There is evidence to show that in England, and France also, the word “regal” was applied to reed-stops on the organ; Mersenne (1636) states that “now the word is applied to the vox humana stop on the organ.” In England, as late as the reign of George III., there was the appointment of “tuner of the regals” to the Chapel Royal.
The reed-stops required constant tuning, according to Praetorius, who lays special emphasis on the fact that the pitch of the reed-pipes alone falls in summer and rises in winter.
During the 16th and 17th centuries the regal was a very great favourite, and although, owing to the civil wars and the ravages ( of time, very few specimens now remain, the regals are often mentioned in old wills and inventories, such as the list of Henry VIII.'s musical instruments made after his death by Sir Philip Wilder (Brit. Mus. Harleian MS. 1415, fol. 200 seq.), in which no fewer than thirteen pairs of single and five pairs of double regals are mentioned.
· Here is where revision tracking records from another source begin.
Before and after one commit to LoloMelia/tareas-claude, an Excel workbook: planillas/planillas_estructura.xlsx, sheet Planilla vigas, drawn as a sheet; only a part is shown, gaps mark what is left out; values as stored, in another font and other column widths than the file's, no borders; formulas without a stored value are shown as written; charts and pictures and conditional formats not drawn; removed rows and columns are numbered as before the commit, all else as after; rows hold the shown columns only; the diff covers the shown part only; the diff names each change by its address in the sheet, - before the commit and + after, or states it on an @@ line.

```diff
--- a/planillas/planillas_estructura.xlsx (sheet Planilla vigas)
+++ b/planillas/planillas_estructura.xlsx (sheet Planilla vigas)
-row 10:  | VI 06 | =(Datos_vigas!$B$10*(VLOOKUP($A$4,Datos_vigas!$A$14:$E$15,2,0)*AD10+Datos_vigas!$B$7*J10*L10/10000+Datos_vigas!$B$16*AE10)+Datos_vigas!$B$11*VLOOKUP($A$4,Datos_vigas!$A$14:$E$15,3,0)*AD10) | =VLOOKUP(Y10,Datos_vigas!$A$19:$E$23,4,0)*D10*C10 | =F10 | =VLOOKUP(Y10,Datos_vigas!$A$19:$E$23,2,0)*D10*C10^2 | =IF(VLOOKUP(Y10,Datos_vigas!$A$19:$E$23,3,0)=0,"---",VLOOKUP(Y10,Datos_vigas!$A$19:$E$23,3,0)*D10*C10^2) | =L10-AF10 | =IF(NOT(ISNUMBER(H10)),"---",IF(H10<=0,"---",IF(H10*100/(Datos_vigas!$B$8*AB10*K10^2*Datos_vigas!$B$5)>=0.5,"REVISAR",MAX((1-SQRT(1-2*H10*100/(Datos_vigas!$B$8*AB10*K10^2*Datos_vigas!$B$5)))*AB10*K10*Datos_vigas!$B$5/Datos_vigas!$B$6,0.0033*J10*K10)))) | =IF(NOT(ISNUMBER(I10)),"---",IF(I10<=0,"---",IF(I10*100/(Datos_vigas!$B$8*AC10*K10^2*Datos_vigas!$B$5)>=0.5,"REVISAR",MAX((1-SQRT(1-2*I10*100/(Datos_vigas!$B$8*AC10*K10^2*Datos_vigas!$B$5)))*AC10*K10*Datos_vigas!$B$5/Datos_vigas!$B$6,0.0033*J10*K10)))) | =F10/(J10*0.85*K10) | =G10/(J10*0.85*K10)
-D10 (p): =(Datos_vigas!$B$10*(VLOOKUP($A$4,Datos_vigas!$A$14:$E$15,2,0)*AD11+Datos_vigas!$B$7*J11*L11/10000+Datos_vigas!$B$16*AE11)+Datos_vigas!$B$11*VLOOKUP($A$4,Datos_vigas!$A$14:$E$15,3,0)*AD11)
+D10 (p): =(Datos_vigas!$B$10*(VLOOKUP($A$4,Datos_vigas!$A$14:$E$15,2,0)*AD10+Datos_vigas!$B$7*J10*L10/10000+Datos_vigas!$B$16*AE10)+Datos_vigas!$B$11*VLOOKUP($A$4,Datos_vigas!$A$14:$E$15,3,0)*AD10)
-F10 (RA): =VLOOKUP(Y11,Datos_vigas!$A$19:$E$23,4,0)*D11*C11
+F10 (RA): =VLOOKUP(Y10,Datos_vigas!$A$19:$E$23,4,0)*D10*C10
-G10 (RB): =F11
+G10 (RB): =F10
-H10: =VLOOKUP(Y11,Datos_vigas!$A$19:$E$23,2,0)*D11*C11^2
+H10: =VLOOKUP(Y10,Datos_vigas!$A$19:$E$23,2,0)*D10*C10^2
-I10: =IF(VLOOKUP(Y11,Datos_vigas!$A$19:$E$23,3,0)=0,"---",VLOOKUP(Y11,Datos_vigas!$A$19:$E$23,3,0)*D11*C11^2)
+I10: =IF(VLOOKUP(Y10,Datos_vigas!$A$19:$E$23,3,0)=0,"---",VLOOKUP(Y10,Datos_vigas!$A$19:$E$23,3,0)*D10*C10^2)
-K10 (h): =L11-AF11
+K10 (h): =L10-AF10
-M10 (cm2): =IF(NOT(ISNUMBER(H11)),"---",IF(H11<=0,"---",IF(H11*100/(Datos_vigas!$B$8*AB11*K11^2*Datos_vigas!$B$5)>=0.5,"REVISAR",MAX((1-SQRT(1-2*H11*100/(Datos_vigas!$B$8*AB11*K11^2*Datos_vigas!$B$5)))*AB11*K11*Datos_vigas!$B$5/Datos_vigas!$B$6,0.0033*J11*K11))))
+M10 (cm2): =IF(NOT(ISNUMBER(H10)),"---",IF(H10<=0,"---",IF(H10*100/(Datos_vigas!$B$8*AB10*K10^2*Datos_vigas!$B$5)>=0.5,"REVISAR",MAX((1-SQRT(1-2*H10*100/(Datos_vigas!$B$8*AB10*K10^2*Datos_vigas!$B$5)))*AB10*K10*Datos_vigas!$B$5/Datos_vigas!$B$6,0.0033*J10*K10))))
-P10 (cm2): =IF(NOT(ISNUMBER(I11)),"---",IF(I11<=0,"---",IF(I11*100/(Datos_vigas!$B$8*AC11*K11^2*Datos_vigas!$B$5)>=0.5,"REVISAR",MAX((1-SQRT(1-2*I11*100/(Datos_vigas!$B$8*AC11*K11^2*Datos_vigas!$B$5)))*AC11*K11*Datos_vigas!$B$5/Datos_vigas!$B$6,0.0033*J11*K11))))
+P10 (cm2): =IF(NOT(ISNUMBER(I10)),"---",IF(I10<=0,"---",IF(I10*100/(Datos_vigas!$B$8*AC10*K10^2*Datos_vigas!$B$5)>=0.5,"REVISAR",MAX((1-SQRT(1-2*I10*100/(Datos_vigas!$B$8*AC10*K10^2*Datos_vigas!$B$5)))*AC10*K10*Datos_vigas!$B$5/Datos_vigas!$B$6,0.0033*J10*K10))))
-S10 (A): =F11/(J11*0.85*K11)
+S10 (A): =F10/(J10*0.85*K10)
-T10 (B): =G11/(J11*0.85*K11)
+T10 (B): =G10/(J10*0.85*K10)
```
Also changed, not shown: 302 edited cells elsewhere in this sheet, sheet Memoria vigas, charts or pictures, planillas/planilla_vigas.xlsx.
Monteverde scored for the regals in his operas, and the instrument is described and figured by S. Virdung in 1511, Martin Agricola in 1528, and Ottmar Luscinius in 1536, as well as by Michael Praetorius in 1618.K. S.)